Fun with Spam

Andrew Jaquith
Andrew Jaquith ∙ Managing Director, Markerbench
2 min read ∙ November 1, 2005

Collecting Hamster Wheels of Pain is certainly a fun hobby. So is collecting the rather amusing e-mail addresses chosen by spammers to evade e-mail filters. Here are some good’uns from the 305 spam-grams from the past week:

  • Amyroh (x2; aka the name of a talented Sun Java engineer; clearly mined from dev lists)
  • (x2)
  • C. Michael Patterson, M.D. (“Dear valued patient: get the safest prescription at the lowest cost here.”)
  • Deandre Pryor (“Curious? Come explore”)
  • Donny Cervantes (““Inexpensive tablets here”… yes, but are the windmills cheap too?)
  • (subject: “Status”, plus viral payload. It’s not from Mary Ann…)
  • Earthlink Customer Support (x100, self-congratulatory e-mails about blocked viruses; legitimate sender)
  • eBay (“fraud alert”, with link to a not-very-disguised Australian server)
  • Elmo Glass (subject: “you travel as horsemeat”, with inline image advertising diet/sex/memory pills)
  • (with Lovegate virus stripped out by Earthlink)
  • (subject: “owmfj”)
  • Lyle Kramer (subject: “Hello Football Raunchy Blond Mom Gets Hardcore C**tbang”)
  • Micah Becker (subject: “Re: on begin to tether”)
  • Parker Hardy (admittedly this is very funny, at least for those of you who have a memory for late 70’s primetime TV)
  • Santos McGee (; advertising cheap mortgages; as if anyone with a brain would entrust financial matters with someone willing to disguise their identity. Assume it was a real name: interesting wedding that must have been…)
  • Sherry Comer (subject: “That run an fondu”)
  • (Interesting. With my A&D background, I interpret this as “Trebor A. Rude at Lockheed Martin Corporation)

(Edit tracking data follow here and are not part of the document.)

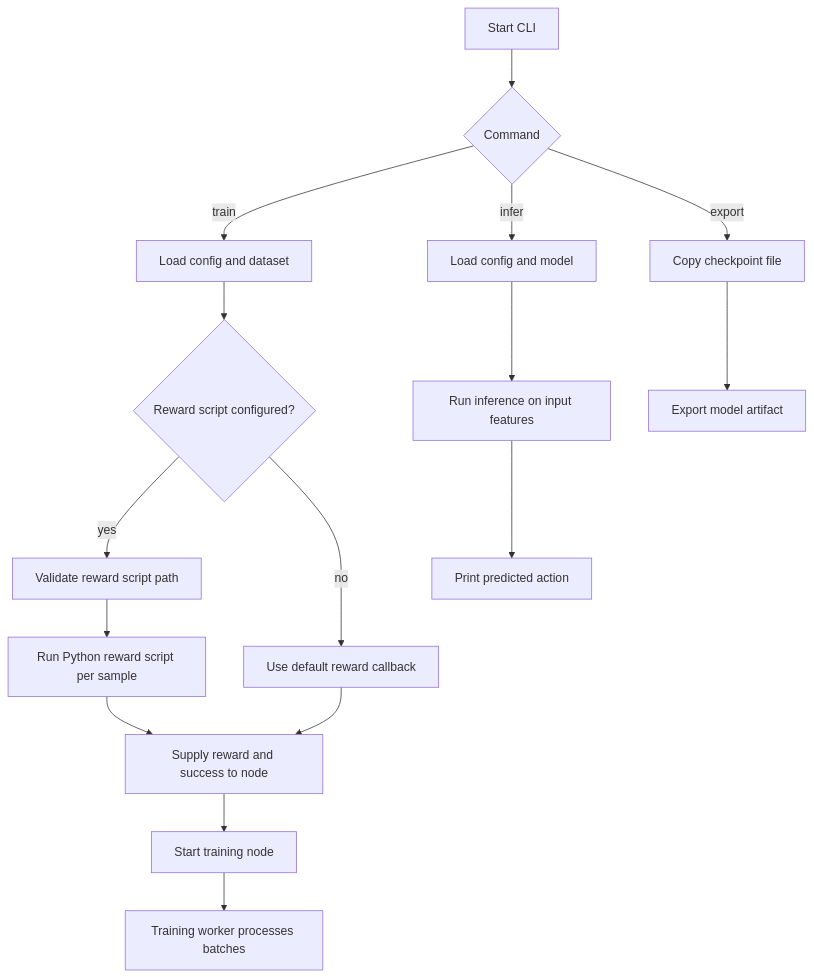
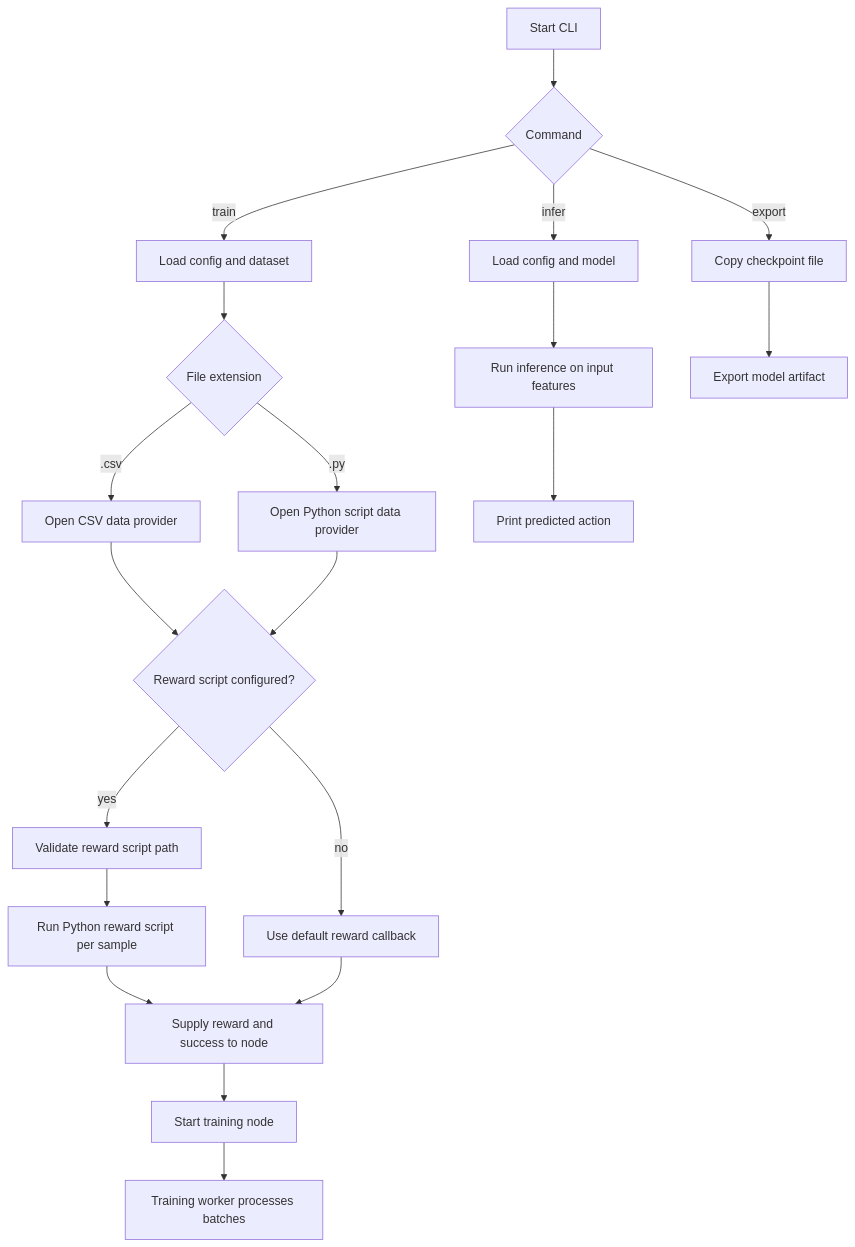
Before and after one commit to ali-heidari/RLT-CLI: the diagram in docs/cli_workflow.md, drawn with Mermaid. The commit also changed other lines of this file and 4 other files, not shown here.

Commit message:
Add documents for the python data provider

````diff
--- a/docs/cli_workflow.md
+++ b/docs/cli_workflow.md
@@ -7,18 +7,22 @@
 ```mermaid
 flowchart TD
     A[Start CLI] --> B{Command}
     B --> |train| C[Load config and dataset]
     B --> |infer| D[Load config and model]
     B --> |export| E[Copy checkpoint file]
-    C --> F{Reward script configured?}
-    F --> |yes| G[Validate reward script path]
-    F --> |no| I[Use default reward callback]
-    G --> H[Run Python reward script per sample]
-    H --> J[Supply reward and success to node]
-    I --> J
-    J --> K[Start training node]
-    K --> L[Training worker processes batches]
-    D --> M[Run inference on input features]
-    M --> N[Print predicted action]
-    E --> O[Export model artifact]
+    C --> F{File extension}
+    F --> |.csv| G[Open CSV data provider]
+    F --> |.py| H[Open Python script data provider]
+    G --> I{Reward script configured?}
+    H --> I
+    I --> |yes| J[Validate reward script path]
+    I --> |no| K[Use default reward callback]
+    J --> L[Run Python reward script per sample]
+    L --> M[Supply reward and success to node]
+    K --> M
+    M --> N[Start training node]
+    N --> O[Training worker processes batches]
+    D --> P[Run inference on input features]
+    P --> Q[Print predicted action]
+    E --> R[Export model artifact]
 ```
````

There aren’t any obvious patterns here, other than to note that we’ve got plenty of evasion methods on display: random dictionary constructions, website impersonation, old-fashioned come-ons and white-page-concatenation.

From a metrics standpoint, over the one-week span I’ve received 305 spams in my e-mail inbox, plus another 512 blocked by my ISP (since October 28; which equates to about 1000 weekly), for a total of about 1300 spams per week. I have perhaps received (max) 100 legitimate e-mails in the same period, and probably closer to 50. That means my e-mail inbox is over 96% spam. Swell.